The engine begins by reading a plan based on extensible markup language from a current Air Force planning capability (e.g., Information Warfare Planning Capability or Strategic Worldwide Integration Capability) through the plan reader. It extracts plan elements and matches them with ontological structures in the OPM and OEM, categorizing them and establishing relations between the structures. The ontology undergoes an initial reasoning cycle to determine the possibility of making additional inferences to the plan. The engine checks plan entities for the presence of geographical, infrastructure, and physical dependencies and adds them to the system--for example, a hospital and power-distribution node acquiring a logical dependency due to their immediate geographic proximity (as shown in the center of fig. 2, part 1).
The ingestor module receives data from disparate sources and uses the semantic grounding mechanism--semantic patterns for actors, physical entities, concepts, and composites meshed with the relational types of capabilities, dependencies, and vulnerabilities--to identify and classify the information. The engine analyzes new messages against a set of known patterns and algorithms, and if it detects a match, passes the message data through a series of predetermined procedures for handling. Statistical data from planning or OA processes or a mission report message would fall under this category. If the data does not match any predetermined criteria, it passes to the natural language processor for data extraction--as one may find, for example, in the free-text narrative portions of a daily intelligence summary.
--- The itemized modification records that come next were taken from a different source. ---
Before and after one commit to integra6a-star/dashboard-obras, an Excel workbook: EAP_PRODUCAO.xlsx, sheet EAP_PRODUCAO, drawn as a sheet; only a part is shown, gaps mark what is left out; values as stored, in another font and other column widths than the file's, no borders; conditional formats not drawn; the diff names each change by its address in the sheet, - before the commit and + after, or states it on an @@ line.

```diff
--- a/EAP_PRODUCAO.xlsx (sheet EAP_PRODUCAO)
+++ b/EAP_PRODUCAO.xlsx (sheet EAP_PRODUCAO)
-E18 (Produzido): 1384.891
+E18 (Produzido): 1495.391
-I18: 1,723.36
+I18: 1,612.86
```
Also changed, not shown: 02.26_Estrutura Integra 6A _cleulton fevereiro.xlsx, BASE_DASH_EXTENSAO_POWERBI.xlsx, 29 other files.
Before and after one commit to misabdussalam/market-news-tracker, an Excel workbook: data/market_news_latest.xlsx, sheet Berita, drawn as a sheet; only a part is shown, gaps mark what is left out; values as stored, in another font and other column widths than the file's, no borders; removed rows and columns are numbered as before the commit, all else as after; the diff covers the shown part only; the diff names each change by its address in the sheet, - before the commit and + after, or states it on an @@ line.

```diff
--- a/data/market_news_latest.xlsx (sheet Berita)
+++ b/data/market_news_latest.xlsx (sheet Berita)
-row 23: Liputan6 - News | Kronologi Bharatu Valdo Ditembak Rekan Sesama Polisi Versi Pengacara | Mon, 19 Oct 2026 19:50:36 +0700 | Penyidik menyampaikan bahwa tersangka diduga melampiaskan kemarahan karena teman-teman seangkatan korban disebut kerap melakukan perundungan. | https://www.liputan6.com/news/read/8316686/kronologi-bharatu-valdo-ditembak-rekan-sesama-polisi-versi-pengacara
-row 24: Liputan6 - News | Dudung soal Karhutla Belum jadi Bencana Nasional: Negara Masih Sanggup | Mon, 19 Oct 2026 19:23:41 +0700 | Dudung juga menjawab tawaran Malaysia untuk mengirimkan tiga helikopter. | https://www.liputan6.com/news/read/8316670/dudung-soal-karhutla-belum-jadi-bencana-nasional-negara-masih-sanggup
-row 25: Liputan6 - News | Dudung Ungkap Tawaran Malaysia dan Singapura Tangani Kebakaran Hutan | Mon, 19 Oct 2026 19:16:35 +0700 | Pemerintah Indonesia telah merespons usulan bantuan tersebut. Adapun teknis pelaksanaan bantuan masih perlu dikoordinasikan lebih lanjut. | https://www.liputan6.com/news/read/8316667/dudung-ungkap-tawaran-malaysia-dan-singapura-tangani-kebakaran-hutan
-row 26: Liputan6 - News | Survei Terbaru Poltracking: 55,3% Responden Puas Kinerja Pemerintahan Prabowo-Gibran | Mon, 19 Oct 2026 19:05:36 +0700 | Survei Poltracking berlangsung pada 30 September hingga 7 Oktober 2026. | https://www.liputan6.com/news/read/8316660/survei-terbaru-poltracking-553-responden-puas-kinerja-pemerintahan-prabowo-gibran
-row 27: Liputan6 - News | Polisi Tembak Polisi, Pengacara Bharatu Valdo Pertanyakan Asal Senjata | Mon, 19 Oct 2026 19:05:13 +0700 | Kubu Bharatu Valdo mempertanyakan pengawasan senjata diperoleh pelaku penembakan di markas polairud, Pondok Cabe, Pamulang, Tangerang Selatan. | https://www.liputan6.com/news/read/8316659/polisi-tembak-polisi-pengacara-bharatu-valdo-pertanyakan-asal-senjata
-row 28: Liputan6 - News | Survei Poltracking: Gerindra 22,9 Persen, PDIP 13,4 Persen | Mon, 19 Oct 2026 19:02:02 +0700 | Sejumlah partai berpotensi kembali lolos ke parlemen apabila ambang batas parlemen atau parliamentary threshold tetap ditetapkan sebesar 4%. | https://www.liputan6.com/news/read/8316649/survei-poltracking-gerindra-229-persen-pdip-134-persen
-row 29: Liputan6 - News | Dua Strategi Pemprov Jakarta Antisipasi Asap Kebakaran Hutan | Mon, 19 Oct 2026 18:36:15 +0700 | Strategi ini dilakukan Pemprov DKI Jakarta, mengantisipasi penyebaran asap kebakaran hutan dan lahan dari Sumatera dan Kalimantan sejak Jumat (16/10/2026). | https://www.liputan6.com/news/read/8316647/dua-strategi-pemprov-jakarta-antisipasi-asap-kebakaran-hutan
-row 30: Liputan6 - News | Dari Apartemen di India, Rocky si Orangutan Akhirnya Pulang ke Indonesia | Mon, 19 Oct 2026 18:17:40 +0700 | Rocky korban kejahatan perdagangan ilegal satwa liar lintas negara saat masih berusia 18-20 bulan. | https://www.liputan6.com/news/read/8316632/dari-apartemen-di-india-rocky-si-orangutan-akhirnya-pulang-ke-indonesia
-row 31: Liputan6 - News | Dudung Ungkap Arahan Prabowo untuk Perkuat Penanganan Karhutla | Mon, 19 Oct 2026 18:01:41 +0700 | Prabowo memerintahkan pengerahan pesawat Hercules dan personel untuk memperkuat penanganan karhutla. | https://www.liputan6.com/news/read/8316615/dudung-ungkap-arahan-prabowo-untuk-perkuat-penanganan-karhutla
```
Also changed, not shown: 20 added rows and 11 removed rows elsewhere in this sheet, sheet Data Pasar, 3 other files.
The natural language processor engine analyzes text by breaking down sentences or expression blocks into smaller, more manageable statements. It does so by moving statements from passive to active voice, breaking up conjunctions, and splitting up sentences based on overall complexity that includes elements such as subclauses or multiple time-manner-places (see table below).
Extracting meaningful information from the simplified statements is an easier and more reliable task since the grammar elements more closely align with current pattern and grammar technologies. (3) General Architecture for Text Engineering breaks down sentences into their parts of speech. (4) VerbNet extracts and analyzes verbs, and WordNet--a comprehensive word database--processes all other parts of speech. (5) The extracted sentence elements then go to the semantic model to augment current definitions or provide new ones.
The ontology engine supplies the primary semantic processing for the semantic assessment engine by providing both comprehensive models of the plan and operational environment as well as the "state of the system." The Web Ontology Language (OWL)--chosen as the underlying model representation because of its good performance, expressivity, and metadata support--keeps all of this information. OWL's metadata support, which allows users to define their own properties, can extend and enhance the overall capabilities of the system, allowing for complex domain relationships. These user properties, combined with built-in OWL properties, offer a powerful platform for inferencing within a system. Examples of some of these properties include transitive and symmetric properties. A transitive property, for instance, states that for each property P, if P is a property of X and Y and if P is a property of Y and Z, then P is a property of X and Z. The preceding rule may apply to different situations; physical and logical dependencies represent one example with regard to assessment. That is, assume that site A has a critical dependency on site B and that site B has a critical dependency on site C. If site C is disabled, we can infer that sites A and B are both disabled.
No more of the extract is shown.